Under questioning early Sunday afternoon, Johnson told investigators how one of two women at their drug party initially talked about killing Obama with a trick camera that concealed a gun in the lens. Johnson claimed that Adolf on an earlier occasion had talked about killing Obama on the day of his acceptance speech using a .22-250 sniper rifle. Johnson said he believed Gartrell was present in Denver to help Adolf kill Obama, even though he never heard Gartrell threaten Obama.

According to the federal complaints, on Sunday night Gartrell told investigators that he was present when Adolf, Johnson and a woman talked about killing Obama by shooting him from a "grassy knoll"—a possible allusion to conspiracy theories about a sniper who was alleged to have helped Lee Harvey Oswald assassinate President Kennedy. The documents say that Adolf admitted to investigators that he was in possession of a bulletproof vest because "someone wanted to shoot him."

In a jailhouse interview with Channel 4, the CBS-TV affiliate in Denver, Johnson acknowledged being present during conversations in which his friends had talked about killing Obama. "So your friends were saying threatening things about Obama?" Channel 4 reporter Brian Maass asked Johnson. "Yeah," Johnson replied. Maass then asked: "It sounded like they didn't want him to be president?" "Well, no," Johnson responded. The TV station also reported that an unnamed suspect had informed authorities they planned to "shoot Obama from a high vantage point using a … rifle … sighted at 750 yards."

Two officials familiar with the investigation said that the suspects might have hoped to shoot Obama either from inside Invesco Field while he gave his acceptance speech on Thursday night, or while he was traveling to or from the stadium.

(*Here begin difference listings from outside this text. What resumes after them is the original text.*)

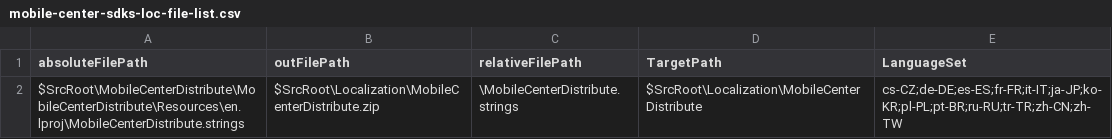
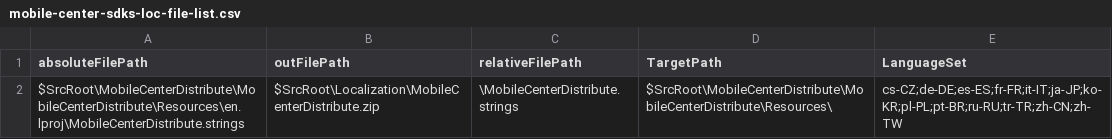
Before and after one commit to microsoft/appcenter-sdk-apple, a CSV file: Localization/mobile-center-sdks-loc-file-list.csv, drawn as a sheet.

```diff
--- a/Localization/mobile-center-sdks-loc-file-list.csv
+++ b/Localization/mobile-center-sdks-loc-file-list.csv
@@ -1,2 +1,2 @@
 absoluteFilePath,outFilePath,relativeFilePath,TargetPath,LanguageSet
-$SrcRoot\MobileCenterDistribute\MobileCenterDistribute\Resources\en.lproj\MobileCenterDistribute.strings,$SrcRoot\Localization\MobileCenterDistribute.zip,\MobileCenterDistribute.strings,$SrcRoot\Localization\MobileCenterDistribute,cs-CZ;de-DE;es-ES;fr-FR;it-IT;ja-JP;ko-KR;pl-PL;pt-BR;ru-RU;tr-TR;zh-CN;zh-TW
+$SrcRoot\MobileCenterDistribute\MobileCenterDistribute\Resources\en.lproj\MobileCenterDistribute.strings,$SrcRoot\Localization\MobileCenterDistribute.zip,\MobileCenterDistribute.strings,$SrcRoot\MobileCenterDistribute\MobileCenterDistribute\Resources\,cs-CZ;de-DE;es-ES;fr-FR;it-IT;ja-JP;ko-KR;pl-PL;pt-BR;ru-RU;tr-TR;zh-CN;zh-TW
```
Also changed, not shown: 14 other files.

But given the tight security around the convention in general and the candidate in particular, officials said they believe it is extremely unlikely any such plot could have succeeded.

The officials said they believe the suspects are virulent racists and possibly neo-Nazis, though it is not yet clear whether they are members of any known white-supremacist group. The Southern Povery Law Center, which tracks white-supremacist groups, told The New York Times that they had no record of the men in their databaes. One official said it was possible they were affiliated with the Aryan Nation, a well-established neo-Nazi faction that the Feds virtually drove out of business years ago following a major crackdown. Some news reports suggested they were affiliated with a motorcycle gang.

Colorado's Arapahoe County and federal authorities filed an assortment of gun and drug charges against the three suspects. Adolf faces federal charges of possession of methamphetamine with intent to distribute and being a felon in possession of firearms and body armor. Johnson also faces federal methamphetamine and firearms charges, while Gartrell only faces minor federal drug possession charges. The only known public comment from any of them is the jailhouse interview granted by Johnson.

A senior federal official said the Feds have yet to determine whether they will charge any of the defendants with any offenses related to the alleged threats against Obama. According to the official, even "uttering" a threat against a president or presidential candidate can be prosecuted as a federal crime; more serious related charges could include conspiracy.

The U.S. Attorney's Office in Denver, which will play the lead role in deciding whether any threat-related charges will be filed, is continuing to play down that aspect of the investigation. At a press conference late Tuesday, U.S. Attorney Eid said the threat to kill Obama "was more aspirational perhaps than operational." He said investigators are moving forward "with an open mind."

In a written statement, Eid maintained, "We've conducted an intensive investigation, chased down numerous leads, and carefully reviewed the evidence to date. It is a very serious crime to threaten a presidential candidate. In this case, however, there is insufficient evidence at this time to indicate a true threat, plot or conspiracy against Senator Obama."